Consider a solid rod made of a glassy substance, and model it as a set of atoms in random locations, held together by randomly oriented harmonic springs (enough so that the graph is rigid). The Hamiltonian of this system is in principle diagonalizable, and since all the springs are harmonic, the potential energy is quadratic in all the atomic coordinates, so the whole system is equivalent to a set of uncoupled harmonic oscillators, which are of course the normal modes. The lowest frequency mode will be rod flexing back and forth with two nodes, the second will be the second overtone with three nodes, and so on, but importantly this set of normal modes goes all the way up to modes with a number of nodes on the order of the number of atoms in the rod. None of these normal modes has a precisely defined wavevector, because of the lack of periodicity in the glass, but they do have approximate wavevectors, and of course they have precise frequencies corresponding to the eigenvalues of the Hamiltonian.
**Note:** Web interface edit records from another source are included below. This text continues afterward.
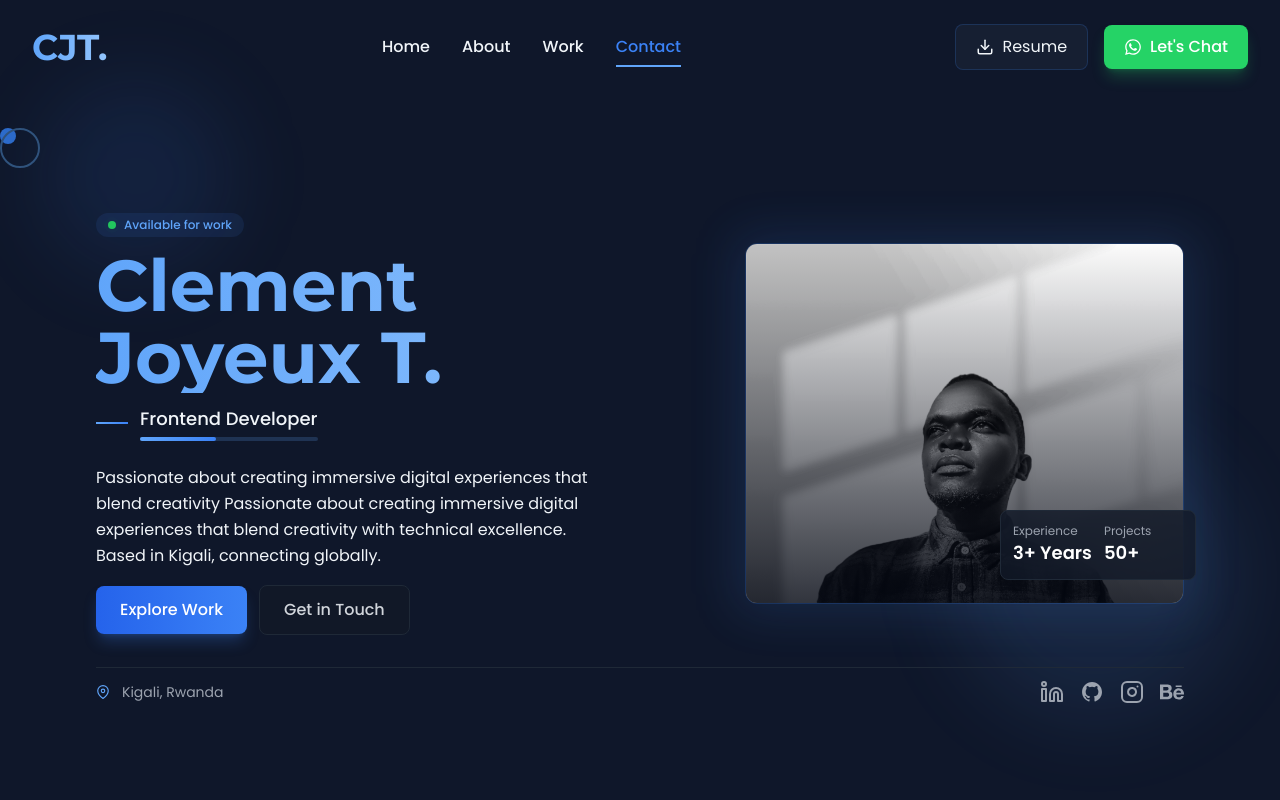
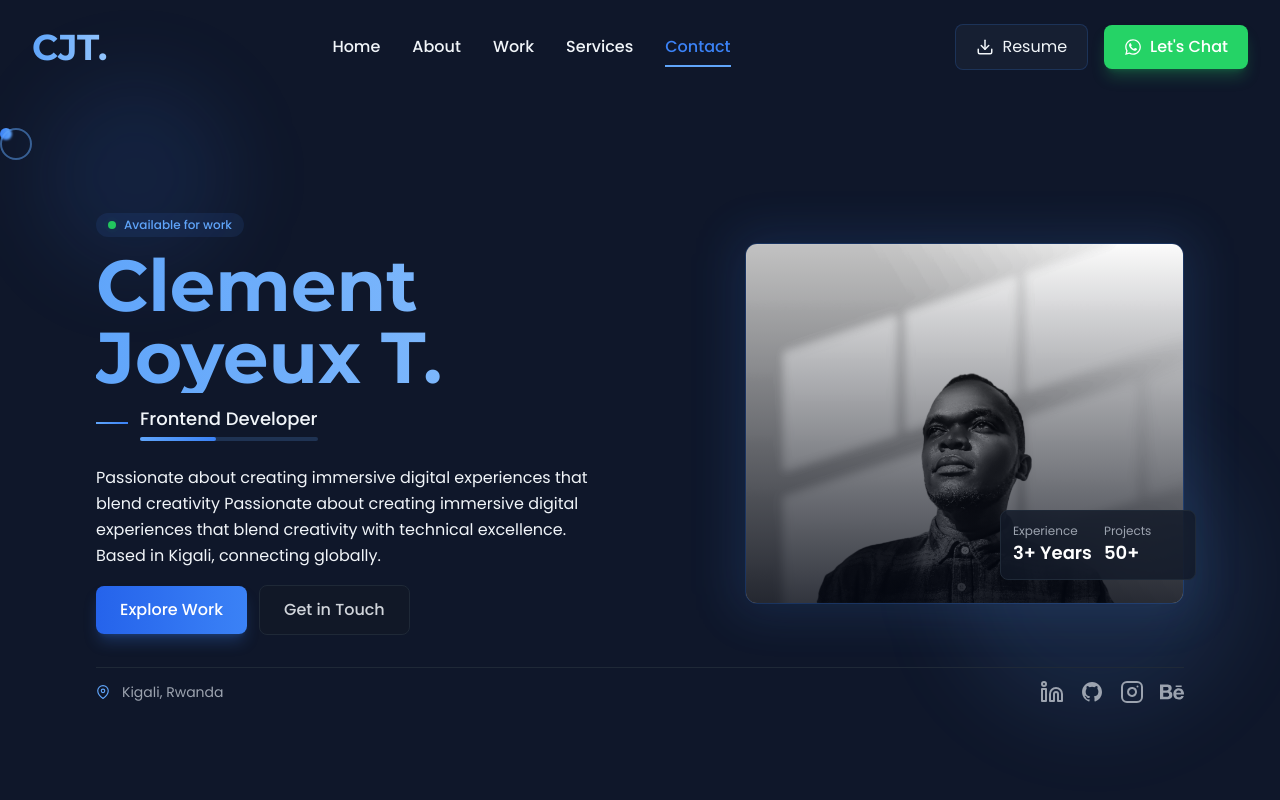
Before and after one commit to joyeuxclement87/tjoyeuxclement, a React (Create React App) app: page / in a window 1280 px wide. Shown: the top 800 px of the page. Built offline with nearby package versions, Linux system fonts and the light colour scheme.

Commit message:
working on services

```diff
--- a/src/App.js
+++ b/src/App.js
@@ -3,6 +3,7 @@ import Navbar from './components/Navbar';
 import Home from './components/Home';
 import About from './components/About';
 import Work from './components/FeaturedWork';
+import Services from './components/Services';
 import Contact from './components/Contact';
 import Footer from './components/Footer';
 import BackToTop from './components/BackToTop';
@@ -32,6 +33,7 @@ function App() {
             <Home />
             <About />
             <Work />
+            <Services /> {/* Add Services section here */}
             <Contact />
             <Footer />
             <BackToTop />
--- a/src/components/Contact.js
+++ b/src/components/Contact.js
@@ -1,8 +1,7 @@
 import { motion } from 'framer-motion';
 import { useState } from 'react';
-import { FiMail, FiMapPin, FiSend, FiLinkedin, FiInstagram } from 'react-icons/fi';
-import { BiLogoGithub } from 'react-icons/bi';
-import { SiBehance } from 'react-icons/si';
+import { FiMail, FiMapPin, FiSend } from 'react-icons/fi';
+
 import { FaWhatsapp } from 'react-icons/fa';
 
 function Contact() {
--- a/src/components/Home.js
+++ b/src/components/Home.js
@@ -89,23 +89,38 @@ function Home() {
 
       {/* Custom cursor with updated styling */}
       <div className="hidden md:block">
+        {/* Main cursor dot */}
         <motion.div
-          className="fixed w-4 h-4 bg-blue-500 rounded-full pointer-events-none z-50 mix-blend-difference"
-          animate={cursorControls}
+          className="fixed w-3 h-3 bg-gradient-to-r from-blue-500 to-blue-400
+                   rounded-full pointer-events-none z-[100]"
+          animate={{
+            x: cursorControls.x ? cursorControls.x.get() - 6 : 0,
+            y: cursorControls.y ? cursorControls.y.get() - 6 : 0,
+          }}
+          transition={{
+            type: "spring",
+            damping: 50,
+            stiffness: 500
+          }}
         />
+
+        {/* Cursor ring */}
         <motion.div
-          className="fixed w-10 h-10 border-2 border-blue-400/50 rounded-full
-                   pointer-events-none z-50 mix-blend-difference"
+          className="fixed w-8 h-8 border-2 border-blue-400/50 rounded-full
+                   pointer-events-none z-[100] backdrop-blur-[1px]"
           animate={{
-            x: cursorControls.x ? cursorControls.x.get() - 12 : 0,
-            y: cursorControls.y ? cursorControls.y.get() - 12 : 0,
+            x: cursorControls.x ? cursorControls.x.get() - 16 : 0,
+            y: cursorControls.y ? cursorControls.y.get() - 16 : 0,
             scale: isHovering ? 1.5 : 1
           }}
           transition={{
+            type: "spring",
+            damping: 30,
+            stiffness: 200,
             scale: {
               type: "spring",
-              stiffness: 260,
-              damping: 20
+              stiffness: 400,
+              damping: 30
             }
           }}
         />
--- a/src/components/Navbar.js
+++ b/src/components/Navbar.js
@@ -38,7 +38,7 @@ function Navbar() {
       setIsScrolled(window.scrollY > 20);
 
       // Update active section based on scroll position
-      const sections = ['home', 'about', 'work', 'contact'];
+      const sections = ['home', 'about', 'work', 'services', 'contact'];
       const currentSection = sections.find(section => {
         const element = document.getElementById(section);
         if (element) {
@@ -61,14 +61,21 @@ function Navbar() {
     { name: 'Home', href: '#home' },
     { name: 'About', href: '#about' },
     { name: 'Work', href: '#work' },
+    { name: 'Services', href: '#services' }, // Add this line
     { name: 'Contact', href: '#contact' }
   ];
 
-  // Add smooth scroll behavior
+  // Updated smooth scroll behavior with error handling
   const handleClick = (e, href) => {
     e.preventDefault();
     const element = document.querySelector(href);
-    const offset = 80; // Adjust based on your navbar height
+
+    if (!element) {
+      console.warn(`Element with selector "${href}" not found`);
+      return;
+    }
+
+    const offset = 80;
     const elementPosition = element.getBoundingClientRect().top;
     const offsetPosition = elementPosition + window.pageYOffset - offset;
 
@@ -76,6 +83,24 @@ function Navbar() {
       top: offsetPosition,
       behavior: "smooth"
     });
+
+    // Close mobile menu if open
+    if (isMobileMenuOpen) {
+      setIsMobileMenuOpen(false);
+    }
+  };
+
+  // Updated scroll to top function for home navigation
+  const scrollToHome = (e) => {
+    e.preventDefault();
+    window.scrollTo({
+      top: 0,
+      behavior: 'smooth'
+    });
+    setActiveSection('home');
+    if (isMobileMenuOpen) {
+      setIsMobileMenuOpen(false);
+    }
   };
 
   return (
@@ -89,9 +114,10 @@ function Navbar() {
     >
       <div className="max-w-7xl mx-auto px-4 sm:px-6 lg:px-8">
         <div className="flex items-center justify-between">
-          {/* Logo */}
+          {/* Updated Logo click handler */}
           <motion.a
             href="#home"
+            onClick={scrollToHome}
             className="flex items-center space-x-2"
             whileHover={{ scale: 1.05 }}
           >
@@ -106,7 +132,7 @@ function Navbar() {
               <motion.a
                 key={link.name}
                 href={link.href}
-                onClick={(e) => handleClick(e, link.href)}
+                onClick={(e) => link.name === 'Home' ? scrollToHome(e) : handleClick(e, link.href)}
                 whileHover={{ y: -2 }}
                 className={`text-base font-medium transition-colors duration-300 relative ${
                   activeSection === link.href.slice(1)
@@ -193,7 +219,11 @@ function Navbar() {
               key={link.name}
               href={link.href}
               onClick={(e) => {
-                handleClick(e, link.href);
+                if (link.name === 'Home') {
+                  scrollToHome(e);
+                } else {
+                  handleClick(e, link.href);
+                }
                 setIsMobileMenuOpen(false);
               }}
               whileTap={{ scale: 0.95 }}
--- /dev/null
+++ b/src/components/Services.js
@@ -0,0 +1,99 @@
+import { motion } from 'framer-motion';
+import { FiMonitor, FiLayout, FiCode, FiPenTool, FiFeather, FiShare2 } from 'react-icons/fi';
+
+function Services() {
+  const services = [
+    {
+      icon: <FiLayout size={24} />,
+      title: "UI/UX Design",
+      description: "Creating intuitive and engaging user experiences with modern design principles",
+      highlight: "50+ Designs Delivered"
+    },
+    {
+      icon: <FiCode size={24} />,
+      title: "Web Development",
+      description: "Building responsive and performant web applications using modern technologies",
+      highlight: "30+ Websites Built"
+    },
+    {
+      icon: <FiFeather size={24} />,
+      title: "Graphics Design",
+      description: "Creating stunning visual designs and illustrations for digital and print media",
+      highlight: "100+ Designs Created"
+    },
+    {
+      icon: <FiPenTool size={24} />,
+      title: "Brand Identity",
+      description: "Crafting unique and memorable brand identities that stand out",
+      highlight: "25+ Brands Created"
+    },
+    {
+      icon: <FiMonitor size={24} />,
+      title: "Web Design",
+      description: "Designing beautiful and functional websites that convert",
+      highlight: "40+ Sites Designed"
+    },
+    {
+      icon: <FiShare2 size={24} />,
+      title: "Social Media Management",
+      description: "Strategic social media planning, content creation, and community engagement",
+      highlight: "20+ Brands Managed"
+    }
+  ];
+
+  return (
+    <section id="services" className="py-20 bg-background relative overflow-hidden">
+      {/* Background Elements */}
+      <div className="absolute inset-0 opacity-30">
+        <div className="absolute top-0 left-0 -translate-x-1/2 w-96 h-96 bg-blue-500/10 rounded-full blur-3xl" />
+        <div className="absolute bottom-0 right-0 translate-x-1/3 w-96 h-96 bg-blue-400/10 rounded-full blur-3xl" />
+      </div>
+      <div className="max-w-7xl mx-auto px-4 sm:px-6 lg:px-8 relative z-10">
+        {/* Section Header */}
+        <motion.div
+          initial={{ opacity: 0, y: 20 }}
+          whileInView={{ opacity: 1, y: 0 }}
+          viewport={{ once: true }}
+          className="text-center mb-20"
+        >
+          <span className="text-blue-400 font-medium mb-4 block">What I Do</span>
+          <h2 className="text-4xl md:text-5xl font-bold text-gray-100 mb-4">My Services</h2>
+          <div className="w-20 h-1 bg-gradient-to-r from-blue-500 to-blue-400 mx-auto" />
+        </motion.div>
+        {/* Services Grid */}
+        <div className="grid grid-cols-1 md:grid-cols-2 lg:grid-cols-3 gap-8">
+          {services.map((service, index) => (
+            <motion.div
+              key={service.title}
+              initial={{ opacity: 0, y: 20 }}
+              whileInView={{ opacity: 1, y: 0 }}
+              transition={{ delay: index * 0.1 }}
+              viewport={{ once: true }}
+              className="bg-background-alt/50 backdrop-blur-lg rounded-xl p-6
+                       border border-blue-500/10 hover:border-blue-500/30
+                       transition-all duration-300 group"
+            >
+              <div className="p-4 bg-blue-500/10 rounded-lg w-fit mb-4
+                           group-hover:bg-blue-500/20 transition-colors">
+                <span className="text-blue-400">{service.icon}</span>
+              </div>
+              <h3 className="text-xl font-bold text-gray-100 mb-3">
+                {service.title}
+              </h3>
+              <p className="text-gray-400 mb-4">
+                {service.description}
+              </p>
+              <div className="pt-4 border-t border-blue-500/10">
+                <span className="text-blue-400 text-sm font-medium">
+                  {service.highlight}
+                </span>
+              </div>
+            </motion.div>
+          ))}
+        </div>
+      </div>
+    </section>
+  );
+}
+
+export default Services;
```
One weird thing about this that seems completely different from the usual treatment of phonons in crystals is that all these modes are standing waves - they don't propagate in a particular direction, and their approximate wavevectors are only defined up to sign. This is actually the case for a finite-size crystal as well - no propagating waves can actually be eigenstates, and instead the boundary conditions at the ends of the crystal cause them to mix into standing waves that are the exact physical eigenstates. The only reason we introduce periodic boundary conditions and talk about the propagating waves in crystals is that it's so much more convenient. Of course, if you create a wave packet at one end of the material, either crystal or glass, you can always express that in whatever basis of eigenstates you want, and as they evolve the packet will end up moving through the crystal and spreading out according to some dispersion relation.
I don't know how you would actually calculate that dispersion relation for a glass (other than brute-force computation), but it's possible in principle.
The same considerations also apply to quasicrystals, but with the interesting addition that there are now diffusively propagating modes called phasons with long relaxation times. 2
Phonons in a gas is a really weird thing to think about because in an ideal gas, the particles are assumed to be non-interacting, and they have to be in a thermal distribution of single-particle quantum states for it to be a gas (rather than a Bose-Einstein condensate or something). If the gas particles are delocalized, and don't interact with each other, then what the heck is a phonon? Yet sound waves in a gas obviously exist, so the question remains whether they're quantized or not. I can't answer this part of the question.